These are some of the developments highlighted in a report on the first two years of Horizon 2020 that the European Commission published on 28 November 2016. The report shows that in 2014 and 2015, almost €16 billion has been allocated to over 9,000 research and innovation projects that boost excellent science, create industrial leadership and tackle societal challenges. In total, the programme attracted about 76,000 eligible proposals.
Tougher competion, but more effiency
Éanna Kelly from Science|Business has a slightly more critical view: She points out that the odds of winning a grant from the European Commission’s Horizon 2020 research programme are now around one in nine. This is a sharp fall from the average 19 to 21 per cent odds in the preceding Framework Programme 7, which ran between 2007 and 2013.
The analysis, based on 152,627 Horizon 2020 applications received in 2015, shows many proposals to the €77 billion programme that received top marks from evaluators did not get funded.
'Horizon 2020 would have needed €41.6 billion more in the first two years to fund all proposals deemed excellent by independent evaluators', the report says.
On the other hand both sources point out that the grant application process has become more efficient:
According to the European Commission, the report highlights that the time from opening of applications to allocation of funding has dropped by almost 32 days from 2014 to 2015. The average time-to-grant for the first two years was only 6.7 months, which is 100 days shorter than the previous Framework Programme, FP7.

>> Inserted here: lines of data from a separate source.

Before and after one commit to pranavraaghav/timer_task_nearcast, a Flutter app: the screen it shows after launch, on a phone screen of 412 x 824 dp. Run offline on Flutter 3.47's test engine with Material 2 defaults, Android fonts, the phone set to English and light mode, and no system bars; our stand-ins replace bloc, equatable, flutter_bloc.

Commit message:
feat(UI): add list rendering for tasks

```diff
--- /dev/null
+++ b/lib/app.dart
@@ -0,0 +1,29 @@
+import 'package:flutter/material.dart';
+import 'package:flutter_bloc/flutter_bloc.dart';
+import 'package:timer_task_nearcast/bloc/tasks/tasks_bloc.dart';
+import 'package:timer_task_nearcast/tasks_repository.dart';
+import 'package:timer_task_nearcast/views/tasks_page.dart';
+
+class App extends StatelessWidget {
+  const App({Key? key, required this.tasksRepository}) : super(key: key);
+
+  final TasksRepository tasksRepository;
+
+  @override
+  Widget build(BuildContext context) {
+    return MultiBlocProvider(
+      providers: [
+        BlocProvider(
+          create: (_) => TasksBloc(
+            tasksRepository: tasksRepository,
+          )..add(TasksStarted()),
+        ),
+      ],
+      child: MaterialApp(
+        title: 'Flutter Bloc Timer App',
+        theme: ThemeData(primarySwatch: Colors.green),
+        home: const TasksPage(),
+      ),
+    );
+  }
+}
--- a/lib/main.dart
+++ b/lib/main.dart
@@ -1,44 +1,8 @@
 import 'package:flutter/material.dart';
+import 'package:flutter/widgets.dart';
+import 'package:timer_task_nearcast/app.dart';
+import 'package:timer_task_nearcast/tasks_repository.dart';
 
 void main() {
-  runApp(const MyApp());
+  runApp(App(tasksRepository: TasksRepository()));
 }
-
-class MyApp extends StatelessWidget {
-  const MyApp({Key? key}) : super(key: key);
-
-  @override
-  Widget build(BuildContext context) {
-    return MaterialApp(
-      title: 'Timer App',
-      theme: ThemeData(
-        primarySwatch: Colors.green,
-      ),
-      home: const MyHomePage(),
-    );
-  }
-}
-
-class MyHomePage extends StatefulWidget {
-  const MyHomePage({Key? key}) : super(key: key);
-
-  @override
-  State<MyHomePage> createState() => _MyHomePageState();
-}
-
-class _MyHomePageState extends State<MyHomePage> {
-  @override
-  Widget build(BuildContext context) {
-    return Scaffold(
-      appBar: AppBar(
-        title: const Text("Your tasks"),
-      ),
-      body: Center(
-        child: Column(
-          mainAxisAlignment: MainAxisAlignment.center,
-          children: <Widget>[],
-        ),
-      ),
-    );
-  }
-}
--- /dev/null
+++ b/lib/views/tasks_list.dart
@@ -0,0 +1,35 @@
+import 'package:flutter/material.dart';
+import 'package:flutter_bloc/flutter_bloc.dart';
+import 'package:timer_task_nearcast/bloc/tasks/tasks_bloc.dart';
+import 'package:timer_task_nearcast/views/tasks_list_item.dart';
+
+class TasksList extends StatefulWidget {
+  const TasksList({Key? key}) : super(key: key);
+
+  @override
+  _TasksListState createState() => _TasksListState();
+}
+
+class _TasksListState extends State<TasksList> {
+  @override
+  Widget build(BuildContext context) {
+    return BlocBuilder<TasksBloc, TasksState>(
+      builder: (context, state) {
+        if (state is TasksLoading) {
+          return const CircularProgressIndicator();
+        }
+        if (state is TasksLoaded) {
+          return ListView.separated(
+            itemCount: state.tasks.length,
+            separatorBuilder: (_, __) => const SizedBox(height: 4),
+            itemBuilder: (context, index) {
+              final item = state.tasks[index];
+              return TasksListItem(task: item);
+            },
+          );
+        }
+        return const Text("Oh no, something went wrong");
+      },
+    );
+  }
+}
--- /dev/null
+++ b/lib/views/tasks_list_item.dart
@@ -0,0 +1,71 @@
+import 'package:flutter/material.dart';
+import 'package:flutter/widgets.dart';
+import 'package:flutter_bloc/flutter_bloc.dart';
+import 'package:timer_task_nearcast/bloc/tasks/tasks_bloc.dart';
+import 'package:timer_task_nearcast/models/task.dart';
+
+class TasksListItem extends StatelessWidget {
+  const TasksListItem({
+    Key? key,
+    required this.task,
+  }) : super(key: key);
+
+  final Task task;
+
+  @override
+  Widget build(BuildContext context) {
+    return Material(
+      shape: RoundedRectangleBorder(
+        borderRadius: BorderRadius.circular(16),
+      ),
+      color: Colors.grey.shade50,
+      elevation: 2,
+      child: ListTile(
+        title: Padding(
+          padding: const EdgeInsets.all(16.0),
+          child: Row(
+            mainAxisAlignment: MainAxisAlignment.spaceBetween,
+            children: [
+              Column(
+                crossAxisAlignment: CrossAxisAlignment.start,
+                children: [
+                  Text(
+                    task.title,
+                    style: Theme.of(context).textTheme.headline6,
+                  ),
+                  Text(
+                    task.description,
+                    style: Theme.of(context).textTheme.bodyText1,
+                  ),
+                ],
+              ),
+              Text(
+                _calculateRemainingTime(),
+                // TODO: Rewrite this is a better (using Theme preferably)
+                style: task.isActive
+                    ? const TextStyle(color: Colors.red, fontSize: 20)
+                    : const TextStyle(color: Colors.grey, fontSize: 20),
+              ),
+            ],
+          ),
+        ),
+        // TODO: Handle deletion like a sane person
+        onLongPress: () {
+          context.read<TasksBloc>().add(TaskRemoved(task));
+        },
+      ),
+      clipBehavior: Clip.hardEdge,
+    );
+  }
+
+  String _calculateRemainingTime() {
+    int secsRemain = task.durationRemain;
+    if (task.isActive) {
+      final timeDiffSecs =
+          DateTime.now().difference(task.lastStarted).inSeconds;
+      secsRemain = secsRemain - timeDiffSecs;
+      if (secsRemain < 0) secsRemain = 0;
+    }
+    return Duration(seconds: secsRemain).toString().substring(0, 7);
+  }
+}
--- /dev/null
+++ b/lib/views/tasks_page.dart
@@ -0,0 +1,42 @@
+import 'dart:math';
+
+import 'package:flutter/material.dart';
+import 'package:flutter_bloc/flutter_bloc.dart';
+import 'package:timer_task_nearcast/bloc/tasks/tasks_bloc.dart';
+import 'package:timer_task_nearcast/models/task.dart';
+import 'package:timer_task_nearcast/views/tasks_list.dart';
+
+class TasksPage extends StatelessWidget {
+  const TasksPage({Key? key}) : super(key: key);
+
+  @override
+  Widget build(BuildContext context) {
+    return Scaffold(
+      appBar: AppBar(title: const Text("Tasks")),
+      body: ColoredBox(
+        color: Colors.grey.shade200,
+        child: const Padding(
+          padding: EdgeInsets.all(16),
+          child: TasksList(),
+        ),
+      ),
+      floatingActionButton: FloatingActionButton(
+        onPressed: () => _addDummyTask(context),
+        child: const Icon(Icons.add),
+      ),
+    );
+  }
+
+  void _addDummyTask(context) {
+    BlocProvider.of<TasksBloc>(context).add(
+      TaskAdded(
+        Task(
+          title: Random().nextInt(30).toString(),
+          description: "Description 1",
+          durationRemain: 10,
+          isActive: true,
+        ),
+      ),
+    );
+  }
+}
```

This is also acknowledged by Science|Business: 'More positively, grant processing has speeded up. Despite the application avalanche, more than 90 per cent of all grant agreements were signed by the Commission within the eight month target, shaving a month off the average turnaround time between 2007 and 2013.'
Moderate participation from non-EU countries
More researchers from outside the EU applied for grants in 2015 than in 2014, but strong interest is concentrated on a few countries: Submissions from the US, China, Canada and Australia make up almost half of all successful applications from outside Europe. The European Commission is trying to entice more non-EU countries to participate in Horizon 2020, bringing their own funding to the table.
Download the reports directly from the website of the European Commission: